Each of the 'container farms' will be able to produce up to five tons of leafy greens and veg each year with minimal car...
Each of the ‘container farms’ will be able to produce up to five tons of leafy greens and veg each year with minimal carbon footprint, the firms claim.
Urban farming companies Vertical Future and Crate to Plate are together gearing up to rollout a fleet of indoor container farms in London, with each capable of producing zero carbon fresh salad and vegetables for swift delivery across the capital city, the firms announced yesterday. Crate to Plate, an urban farming start-up, plans to use the ‘container farms’ designed by Vertical Future – a technology company focused on controlled environment agriculture (CEA) – across several new sites in London’s Bermondsey and Stratford.
By using the container farms, Crate to Plate said it would be able to produce up to five tonnes of fresh produce – including lettuce, kale and rocket – a year, and then deliver it to customers within 24 hours with a zero carbon footprint, all without any use of pesticides or toxic chemicals. The firm counts Ollie Dabbous, chef patron of Michelin-starred restaurant HIDE, as well as independent grocers such as The Notting Hill Fish Shop and Artichoke in Hampstead among its customers.
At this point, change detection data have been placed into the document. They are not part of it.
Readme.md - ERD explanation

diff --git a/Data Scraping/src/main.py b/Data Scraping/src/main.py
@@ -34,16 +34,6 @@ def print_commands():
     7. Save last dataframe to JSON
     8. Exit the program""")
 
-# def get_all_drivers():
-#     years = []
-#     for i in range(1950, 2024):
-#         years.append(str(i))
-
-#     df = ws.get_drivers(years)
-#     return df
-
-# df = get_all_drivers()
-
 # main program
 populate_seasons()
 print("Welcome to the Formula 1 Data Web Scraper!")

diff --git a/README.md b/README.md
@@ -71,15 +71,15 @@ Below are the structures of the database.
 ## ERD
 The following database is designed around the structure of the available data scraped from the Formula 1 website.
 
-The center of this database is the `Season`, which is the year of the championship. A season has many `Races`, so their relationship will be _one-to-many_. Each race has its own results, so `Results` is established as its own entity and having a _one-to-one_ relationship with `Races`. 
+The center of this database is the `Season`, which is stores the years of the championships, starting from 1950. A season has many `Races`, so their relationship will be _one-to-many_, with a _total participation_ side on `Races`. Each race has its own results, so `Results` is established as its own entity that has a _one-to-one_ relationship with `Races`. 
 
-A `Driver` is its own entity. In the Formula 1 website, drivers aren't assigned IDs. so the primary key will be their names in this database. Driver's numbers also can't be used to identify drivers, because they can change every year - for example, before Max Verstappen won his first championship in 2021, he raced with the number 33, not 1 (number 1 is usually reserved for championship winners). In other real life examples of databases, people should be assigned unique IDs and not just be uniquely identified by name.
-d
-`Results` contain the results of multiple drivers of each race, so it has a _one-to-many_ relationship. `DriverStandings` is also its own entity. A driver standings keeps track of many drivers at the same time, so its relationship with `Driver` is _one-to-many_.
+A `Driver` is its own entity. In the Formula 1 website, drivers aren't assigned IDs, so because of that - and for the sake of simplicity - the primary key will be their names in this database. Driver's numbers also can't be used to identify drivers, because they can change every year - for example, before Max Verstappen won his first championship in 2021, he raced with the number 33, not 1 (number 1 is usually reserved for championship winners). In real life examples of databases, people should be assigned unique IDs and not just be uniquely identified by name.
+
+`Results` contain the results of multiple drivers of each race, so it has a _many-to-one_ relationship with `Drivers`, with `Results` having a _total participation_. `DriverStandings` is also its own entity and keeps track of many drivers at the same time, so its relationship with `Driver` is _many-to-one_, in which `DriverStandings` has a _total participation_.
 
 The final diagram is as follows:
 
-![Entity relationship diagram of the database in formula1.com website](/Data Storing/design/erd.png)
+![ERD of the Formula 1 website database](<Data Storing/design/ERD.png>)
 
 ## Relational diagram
“Our Container Labs create the optimal growth environment for growing fresh produce and can be deployed close to point of consumption, using minimal space,” said Jamie Burrows, Vertical Future’s CEO. “Using zero chemicals and growing crops in a controlled environment enables our partners to meet demand all year-round, as opposed to regular food production systems which are reliant on seasonal limitations.”
By shifting towards using Vertical Future’s ‘Container Labs’, Crate to Plate’s founder Sebastien Sainsbury said the firm would be able to scale up its systems across the UK, while offering more efficient growing capabilities to improve both output and product quality.